The court also expressed concern that the supervisor was adamant that he would never need to tell workers to jumper a line first before cutting it as this was “linemen 101.” But people can, and sometimes do, still forget, explained the court, which is why all tasks need to be assessed to identify the risks—especially when the risk involves life or death. And that’s why SaskPower has a Safety Rule Book in the first place. The supervisor simply assumed the shield wire wouldn’t be cut without a jumper cable being installed first because of the basic training everyone received at SaskPower. In addition, the supervisor was doing the work with the crew members and in fact was the “directing mind” in the work being performed. But he didn’t clearly direct and supervise them to manage the safety risks.
Bottom line: The supervisor actively participated in steps leading up to the cutting of the wire, but didn’t take reasonable and practicable steps beforehand to discuss the cut and hazards associated with it in the second meeting and to document the changes, said the court. Nor did he communicate before the cut that it shouldn’t be made until after the jumper cable was installed. As a result of these failures, the worker was electrocuted [R. v. Rowlett,  SKPC 012 (CanLII), March 1, 2017]. The court later fined the supervisor $20,000 [Govt. News Release, March 9, 2017].
The court in Rowlett concluded that the supervisor didn’t exercise due diligence. He should’ve taken more time to ensure the revised plan was documented and communicated clearly, and the risks were evaluated fully. And he should’ve clearly communicated when performing the work how the cut would be made and simply told the crew members that he was going to get a jumper cable or not to make the cut until after it had been jumpered first. Such steps were “basic and simple reasonable steps” that should’ve been taken to avoid injury or death to anyone. They weren’t so onerous as to outweigh the benefit of saving the life of a co-worker.

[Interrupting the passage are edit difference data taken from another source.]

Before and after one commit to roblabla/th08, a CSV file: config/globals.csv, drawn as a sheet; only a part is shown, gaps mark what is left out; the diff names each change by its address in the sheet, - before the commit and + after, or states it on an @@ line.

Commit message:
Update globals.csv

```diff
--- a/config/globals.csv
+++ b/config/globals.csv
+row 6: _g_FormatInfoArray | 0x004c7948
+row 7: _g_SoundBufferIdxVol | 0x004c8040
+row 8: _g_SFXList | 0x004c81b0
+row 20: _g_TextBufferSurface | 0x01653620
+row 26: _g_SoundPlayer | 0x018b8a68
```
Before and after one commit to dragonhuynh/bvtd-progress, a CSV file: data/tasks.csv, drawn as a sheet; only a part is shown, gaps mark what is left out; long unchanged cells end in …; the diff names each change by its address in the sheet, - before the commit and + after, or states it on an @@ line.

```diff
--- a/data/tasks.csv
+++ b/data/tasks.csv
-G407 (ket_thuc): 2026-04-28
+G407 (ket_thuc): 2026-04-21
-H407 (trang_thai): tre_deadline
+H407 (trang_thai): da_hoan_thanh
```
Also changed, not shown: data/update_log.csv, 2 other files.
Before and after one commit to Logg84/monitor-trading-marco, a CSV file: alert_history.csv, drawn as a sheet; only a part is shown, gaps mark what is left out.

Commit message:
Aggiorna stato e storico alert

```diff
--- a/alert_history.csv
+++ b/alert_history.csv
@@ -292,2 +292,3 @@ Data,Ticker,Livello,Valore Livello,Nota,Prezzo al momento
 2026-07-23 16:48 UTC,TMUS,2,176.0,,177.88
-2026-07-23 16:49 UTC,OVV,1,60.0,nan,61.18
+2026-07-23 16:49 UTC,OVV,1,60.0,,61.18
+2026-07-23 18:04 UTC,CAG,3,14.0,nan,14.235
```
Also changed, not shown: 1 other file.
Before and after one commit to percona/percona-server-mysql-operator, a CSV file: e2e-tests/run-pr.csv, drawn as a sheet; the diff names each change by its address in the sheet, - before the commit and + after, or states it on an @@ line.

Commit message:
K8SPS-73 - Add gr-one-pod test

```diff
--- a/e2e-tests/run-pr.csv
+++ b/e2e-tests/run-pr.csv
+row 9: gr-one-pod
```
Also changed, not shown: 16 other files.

The case also illustrates the importance of documentation. SaskPower required tailboard meetings and risk management plans to be documented to protect workers by preventing any confusion or conflict over the steps to be taken to manage safety risks. Essentially, such documentation ensures everyone involved in a job is on the same page. Also, these matters are documented in writing so there can be no dispute down the road as to what was discussed or not discussed and thus these documents can be invaluable evidence in a safety prosecution.